Whether we belong to a tribe comprised of harried moms, college students, or even librarians, we recognize our "kindred spirits" by dress, behavior, and other things we have in common.
But have you ever wondered about secret societies? Ones where members recognize each other by a secret handshake or door knock or even a cryptic eyebrow quirk. Maybe secret societies possess ancient wisdom that they will share with the world when the time is right.
Many people don’t think about this, but books have pick-up lines. Just like those people in school, online, or anywhere else where people are looking for love. With a book, sometimes all it takes is that first line to get a reader hooked. Sometimes, it’s the first few few lines, but those are still pick-up lines. After all, many times the pick-up lines you hear from interested humans are not one sentence.
You may have noticed that eBooks and eReaders are catching on with people. With reports of ridiculously large sales numbers around the holidays, such as the one million Kindles sold each week of the 2011 holiday season, one gets the feeling that these gadgets might just have some staying power.
At the Central Rappahannock Regional Library we have been delighted to offer the public free eBooks to check out through services like EBSCOhost and OverDrive.
Overall, the public seems to be equally delighted with the service as our circulation statistics for eBooks continues to climb.
EBooks from the library have a number of advantages:

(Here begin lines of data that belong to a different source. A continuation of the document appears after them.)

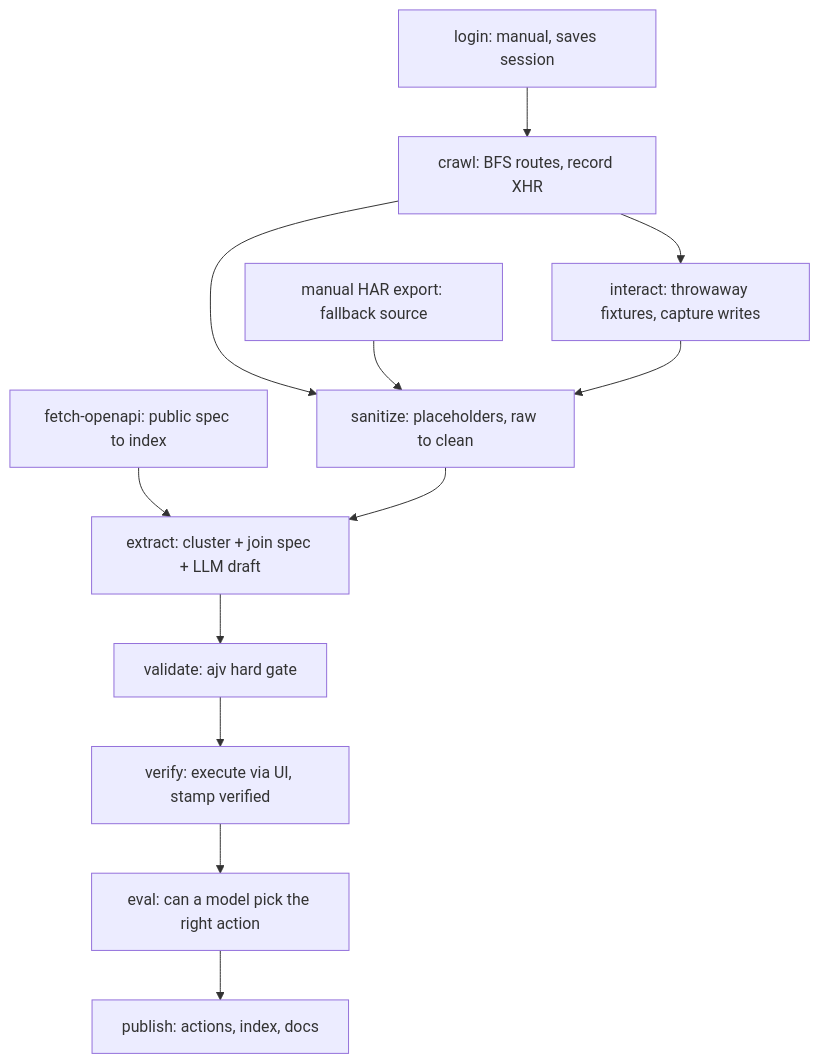
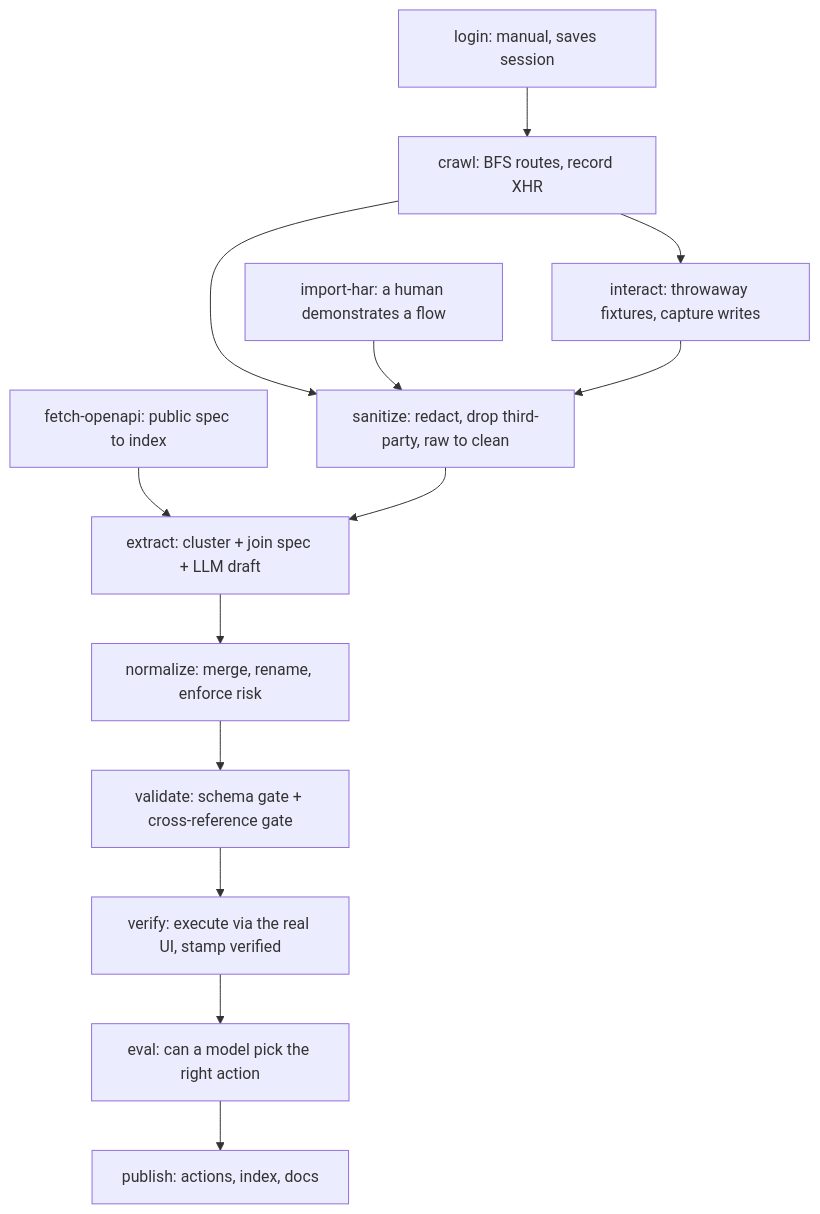
Before and after one commit to WeineOlliver/brevo-agent-catalog: the diagram in README.md, drawn with Mermaid. The commit also changed other lines of this file and 2 other files, not shown here.

````diff
--- a/README.md
+++ b/README.md
@@ -102,15 +128,16 @@
 ```mermaid
 flowchart TD
     S0[fetch-openapi: public spec to index] --> S4
     S1[login: manual, saves session] --> S2
     S2[crawl: BFS routes, record XHR] --> S3
-    H[manual HAR export: fallback source] --> S3
+    H[import-har: a human demonstrates a flow] --> S3
     S2 --> I[interact: throwaway fixtures, capture writes]
     I --> S3
-    S3[sanitize: placeholders, raw to clean] --> S4
-    S4[extract: cluster + join spec + LLM draft] --> S5
-    S5[validate: ajv hard gate] --> S6
-    S6[verify: execute via UI, stamp verified] --> S7
+    S3[sanitize: redact, drop third-party, raw to clean] --> S4
+    S4[extract: cluster + join spec + LLM draft] --> N
+    N[normalize: merge, rename, enforce risk] --> S5
+    S5[validate: schema gate + cross-reference gate] --> S6
+    S6[verify: execute via the real UI, stamp verified] --> S7
     S7[eval: can a model pick the right action] --> S8
     S8[publish: actions, index, docs]
 ```
````
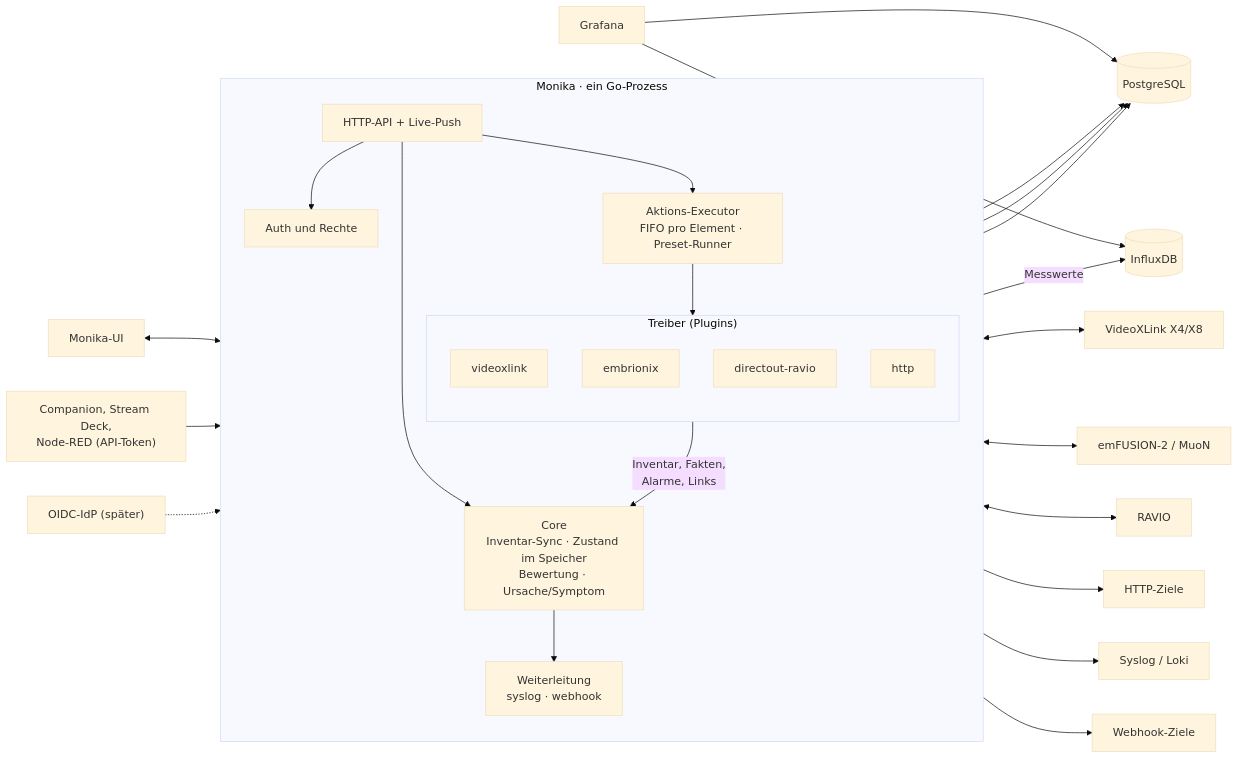
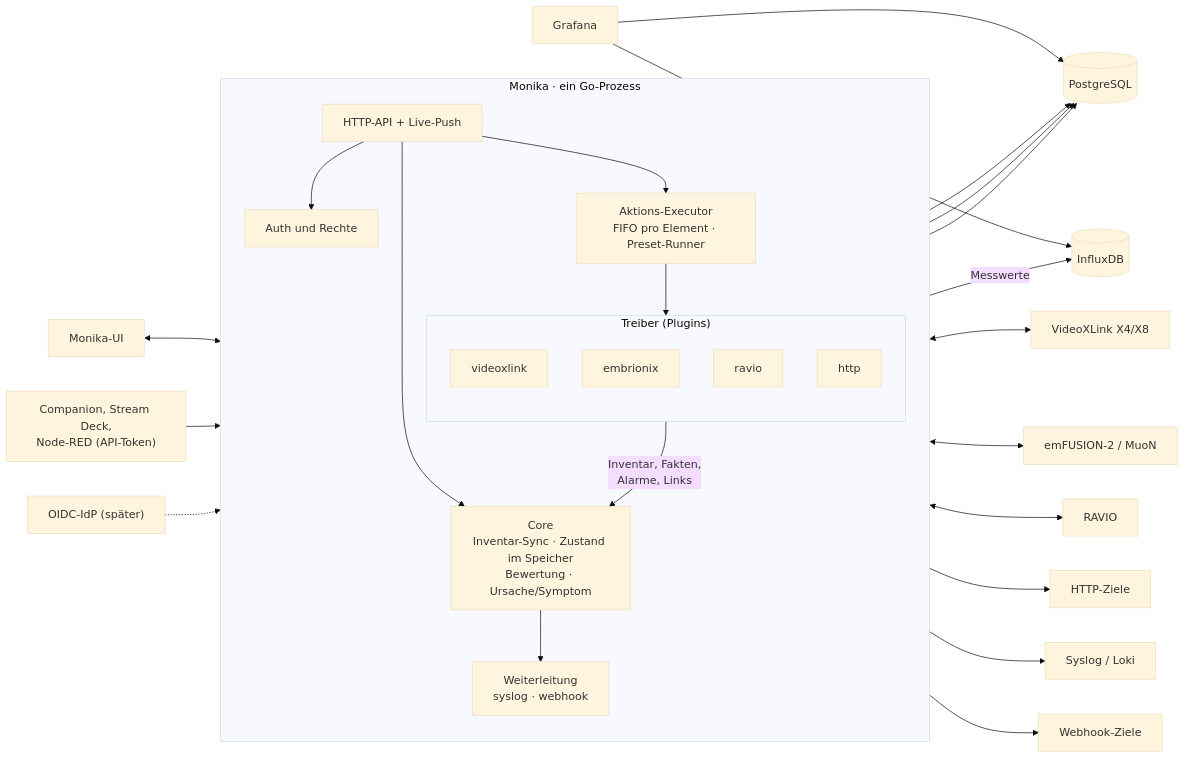
Before and after one commit to lukirs95/monika: the first of 3 diagrams in docs/ARCHITECTURE.md, drawn with Mermaid (base theme). The commit also changed other lines of this file and 1 other file, not shown here.

First line of the commit message:
docs: apply architecture audit to ARCHITECTURE and README

````diff
--- a/docs/ARCHITECTURE.md
+++ b/docs/ARCHITECTURE.md
@@ -96,43 +96,43 @@
 ```mermaid
 flowchart LR
   subgraph Monika["Monika · ein Go-Prozess"]
     direction TB
     API["HTTP-API + Live-Push"]
     AUTH["Auth und Rechte"]
     CORE["Core<br/>Inventar-Sync · Zustand im Speicher<br/>Bewertung · Ursache/Symptom"]
     EXEC["Aktions-Executor<br/>FIFO pro Element · Preset-Runner"]
     FWD["Weiterleitung<br/>syslog · webhook"]
     subgraph DRV["Treiber (Plugins)"]
       direction TB
       VXL["videoxlink"]
       EMB["embrionix"]
-      RAV["directout-ravio"]
+      RAV["ravio"]
       HTTP["http"]
     end
   end
 
   UI["Monika-UI"] <--> API
   EXT["Companion, Stream Deck,<br/>Node-RED (API-Token)"] --> API
   API --> AUTH
   API --> CORE
   API --> EXEC
   EXEC --> DRV
   DRV -- "Inventar, Fakten,<br/>Alarme, Links" --> CORE
   CORE --> FWD
 
   CORE --> PG[("PostgreSQL")]
   EXEC --> PG
   AUTH --> PG
   CORE -- "Messwerte" --> INF[("InfluxDB")]
 
   VXL <--> X8["VideoXLink X4/X8"]
   EMB <--> E2["emFUSION-2 / MuoN"]
   RAV <--> RV["RAVIO"]
   HTTP --> WEB["HTTP-Ziele"]
 
   FWD --> SYS["Syslog / Loki"]
   FWD --> WH["Webhook-Ziele"]
   GRAF["Grafana"] --> INF
   GRAF --> PG
   IDP["OIDC-IdP (später)"] -.-> AUTH
 ```
````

- No late fees, period!
Now, we have heard from numerous patrons that eBooks they check out will, through one technical hiccup or another, remain on their devices past the check-out period and concerns have been raised that overdue fees will be assessed because of this. Have no fear: if you’ve experienced this difficulty, it does not change the fact that your eBook is indeed available for other patrons to check out, and you will not be fined one cent.
- 24-hour service: our digital offerings are available for you to check out any time, any day, regardless of whether the library is open. You want to read a Sookie Stackhouse book at 2 AM on a Sunday morning? You can do that on OverDrive! Or, maybe you’re working at the last minute on a big paper for school and you need some serious non-fiction to help your research, but the library is closed. Well, head over to EBSCOhost; with book titles as diverse as “Higher Education and Democracy: Essays on Service-learning and Civic Engagement” and “Entangled Geographies: Empire and Technopolitics in the Global Cold War,” I’m pretty sure EBSCOhost has your back when it comes to research.
(Photo of eReaders by The Daring Librarian)
- There are practically no limits on your checkouts.
Now, I do say practically. Technically, OverDrive limits you to seven checkouts at a time, but you can return your books quite easily to free up space in your checkout queue for another title. This can be done through the Amazon.com if you checked the book out on a Kindle, through Adobe Digital Editions if you’re reading it on a Nook or Sony, or through the OverDrive Media Console app if you’re using a tablet computer. And while EBSCOhost does not yet allow books to be returned early, you can have up to fifty titles checked out at once; we hope that will be enough.